Roman Catholic high schools aren't the only ones feeling the icy spectre of death on their necks--parish grade schools are, too. That's nothing new, of course, since parishes have been struggling (and usually failing) at keeping their schools afloat since the suburban exodus started.
The same old patterns emerge--the sudden and quick nature of the danger (or at least the announcement of it), the alumni ignorance, etc.
The really interesting tidbit is that St. Anne sought a school merger with the two Fishtown parishes, St. Laurentius and Holy Name of Jesus, similar to how the Church Alley parishes merged their three schools together.
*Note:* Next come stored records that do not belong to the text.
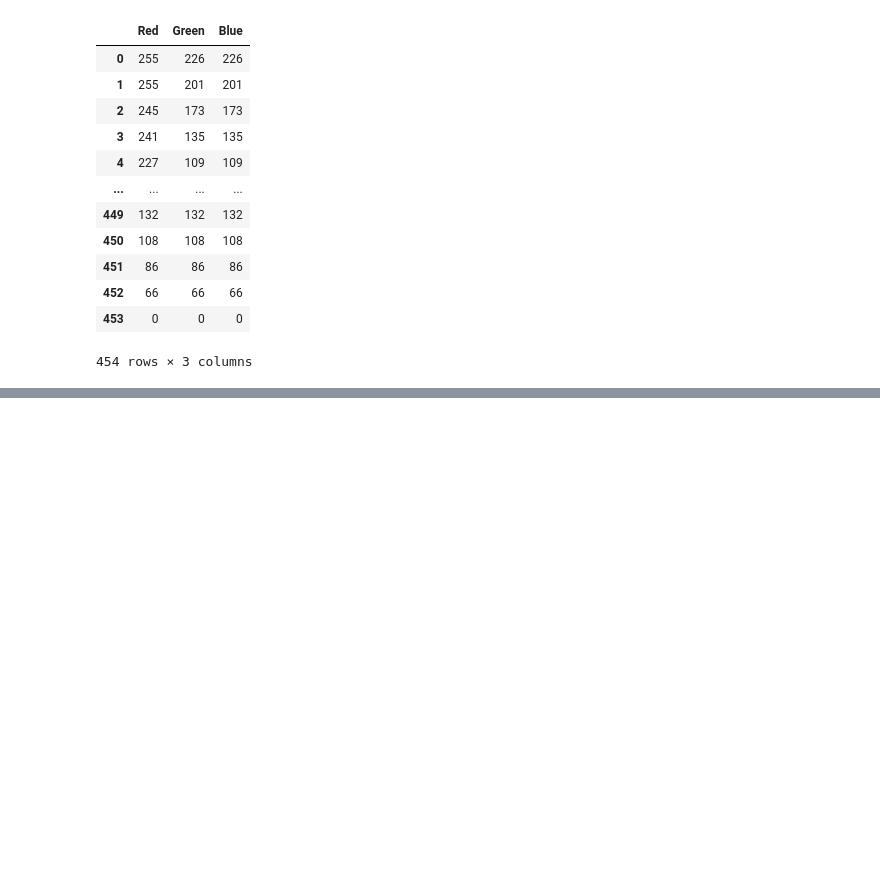
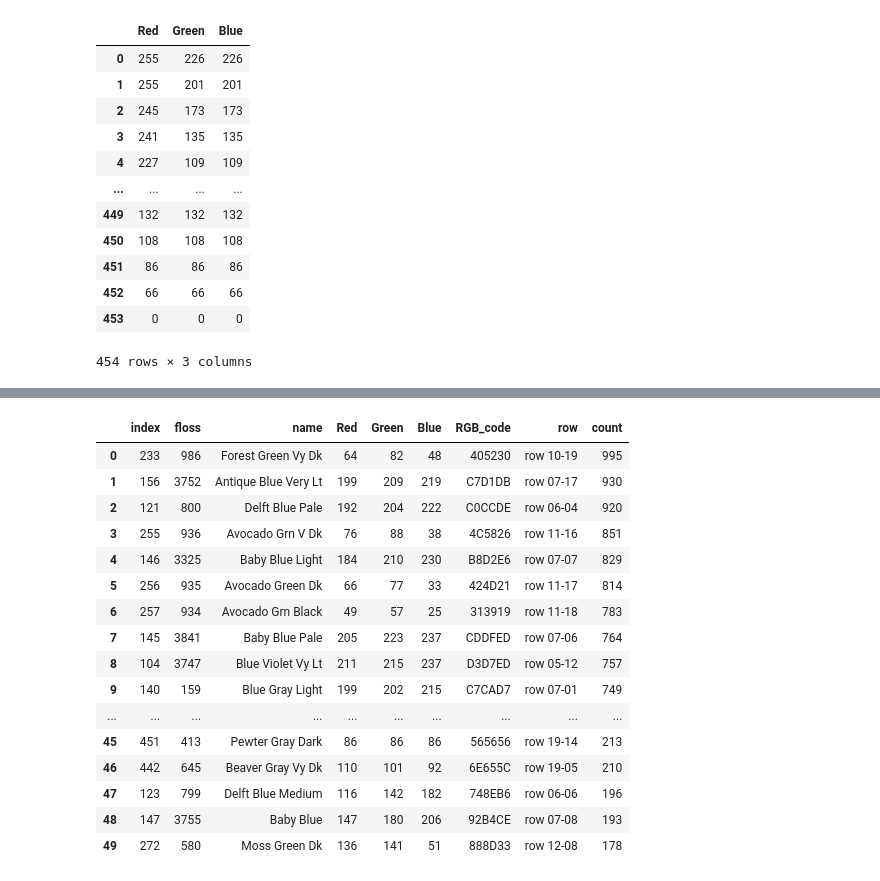
Before and after one commit to barbadosaloe/Dissertation, a Jupyter notebook: try.ipynb, the cells around one changed output, grey strips where cells are left out. Cells and saved outputs as stored; diff of their text form; code cells hidden in the pictures; blank space fills up the shorter version.

```diff
--- a/try.ipynb
+++ b/try.ipynb
@@ -97,0 +102,20 @@ rgb_matrix
+# %%
+col_num = img_resize_np.shape[0]
+row_num = img_resize_np.shape[1]
+palette_num = rgb_matrix.shape[0]
+# %%
+rgb_count = []
+for i in range(palette_num):
+    c_i = np.array(rgb_matrix.loc[i])
+    n_i = 0
+    for row in range(row_num):
+        for col in range(col_num):
+            x = img_resize_np[row][col]
+            dist = np.linalg.norm(x - c_i)
+            if dist <= 20:
+                n_i += 1
+    rgb_count.append(n_i)
+# %%
+rgb_palette = dmc_rgb.copy()
+rgb_palette["count"] = rgb_count
+rgb_palette
@@ -97,0 +136,23 @@ rgb_matrix
+# %%
+rgb_sorted = rgb_palette.sort_values(by = ["count"], ascending = False)
+rgb_init = rgb_sorted.head(50).reset_index()
+# %%
+rgb_init
+# %% [output]
+|  | index | floss | name | Red | Green | Blue | RGB_code | row | count |
+| 0 | 233 | 986 | Forest Green Vy Dk | 64 | 82 | 48 | 405230 | row 10-19 | 995 |
+| 1 | 156 | 3752 | Antique Blue Very Lt | 199 | 209 | 219 | C7D1DB | row 07-17 | 930 |
+| 2 | 121 | 800 | Delft Blue Pale | 192 | 204 | 222 | C0CCDE | row 06-04 | 920 |
+| 3 | 255 | 936 | Avocado Grn V Dk | 76 | 88 | 38 | 4C5826 | row 11-16 | 851 |
+| 4 | 146 | 3325 | Baby Blue Light | 184 | 210 | 230 | B8D2E6 | row 07-07 | 829 |
+| 5 | 256 | 935 | Avocado Green Dk | 66 | 77 | 33 | 424D21 | row 11-17 | 814 |
+| 6 | 257 | 934 | Avocado Grn Black | 49 | 57 | 25 | 313919 | row 11-18 | 783 |
+| 7 | 145 | 3841 | Baby Blue Pale | 205 | 223 | 237 | CDDFED | row 07-06 | 764 |
+| 8 | 104 | 3747 | Blue Violet Vy Lt | 211 | 215 | 237 | D3D7ED | row 05-12 | 757 |
+| 9 | 140 | 159 | Blue Gray Light | 199 | 202 | 215 | C7CAD7 | row 07-01 | 749 |
+| ... | ... | ... | ... | ... | ... | ... | ... | ... | ... |
+| 45 | 451 | 413 | Pewter Gray Dark | 86 | 86 | 86 | 565656 | row 19-14 | 213 |
+| 46 | 442 | 645 | Beaver Gray Vy Dk | 110 | 101 | 92 | 6E655C | row 19-05 | 210 |
+| 47 | 123 | 799 | Delft Blue Medium | 116 | 142 | 182 | 748EB6 | row 06-06 | 196 |
+| 48 | 147 | 3755 | Baby Blue | 147 | 180 | 206 | 92B4CE | row 07-08 | 193 |
+| 49 | 272 | 580 | Moss Green Dk | 136 | 141 | 51 | 888D33 | row 12-08 | 178 |
```
Also changed, not shown: parts of 21 cells of this notebook, 1 other file.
For reasons unclear, Fishtown was more content with a twosome than a threesome, and thus St. Anne has been left to flounder. Dead? Almost certainly. Alumni can talk and fundraise all they like, but the old parochial education model doesn't make much sense anymore, especially in the city.
That said, St. Anne is a reasonably healthy parish, and will probably be better off without the added strain of a school. Most parishes are, really, which just goes to show how far some things have fallen.
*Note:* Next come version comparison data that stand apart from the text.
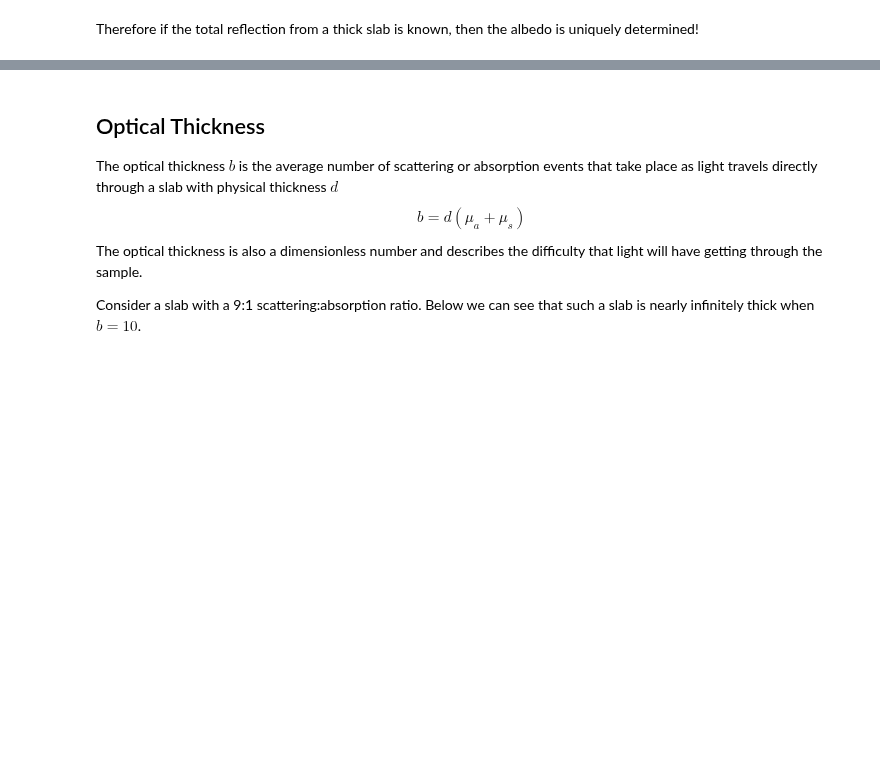
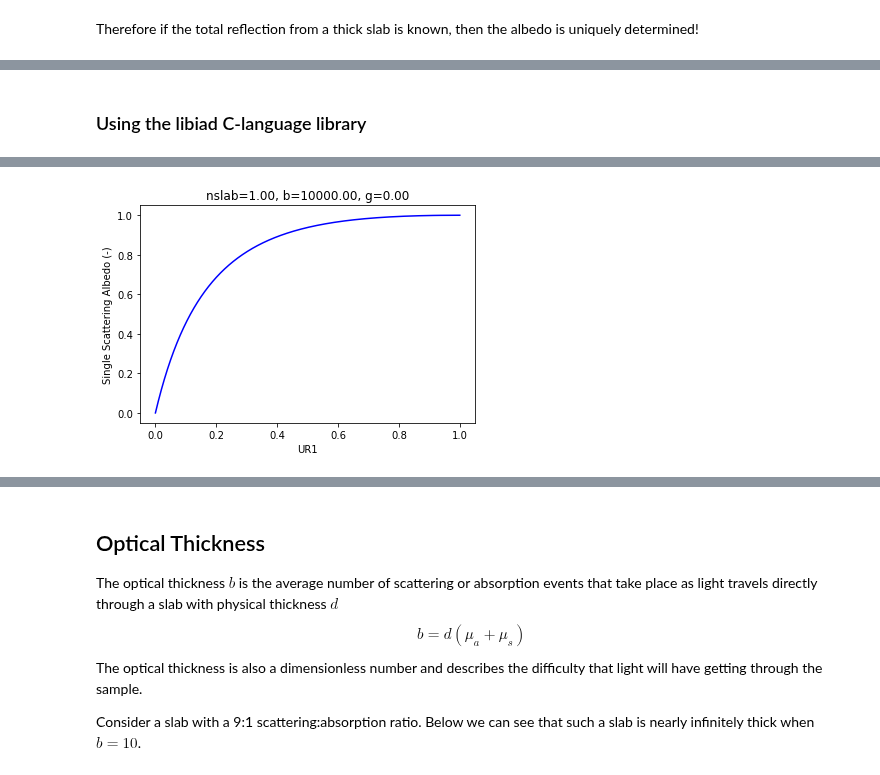
Before and after one commit to scottprahl/iadpython, a Jupyter notebook: docs/Adding-Doubling-Basics.ipynb, the cells around one changed output, grey strips where cells are left out. Saved outputs shown, nothing was run; the diff lists cells and outputs as text; code cells hidden in the pictures; blank space fills up the shorter version.

```diff
--- a/docs/Adding-Doubling-Basics.ipynb
+++ b/docs/Adding-Doubling-Basics.ipynb
@@ -100,0 +115,13 @@ plt.show()
+# %% [markdown]
+### Using the libiad C-language library
+# %%
+tic = time.perf_counter()
+ur1,ut1,uru,utu = iad.rt(nslab, nslide, a, b, g)
+print("elapsed %.2f" % (time.perf_counter()-tic))
+
+plt.plot(ur1,a,color='blue')
+plt.ylabel('Single Scattering Albedo (-)')
+plt.xlabel('UR1')
+plt.title('nslab=%.2f, b=%.2f, g=%.2f'%(nslab,b,g))
+plt.show()
+# %% [output]
@@ -100,0 +129 @@ plt.show()
+[figure, added]
```
Also changed, not shown: parts of 34 cells of this notebook, 5 other files.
Oh, and please cut the histrionics of "we have nowhere else to send these children." Come on. You have the aforementioned Fishtown and Church Alley schools right around the corner. Don't forget about your Lehigh Avenue neighbor, Visitation BVM, either, which is still maintaining a school all on its own. (And maintaining a beautiful decor to boot, all while serving some of Philly's poorest. God, they amaze me.)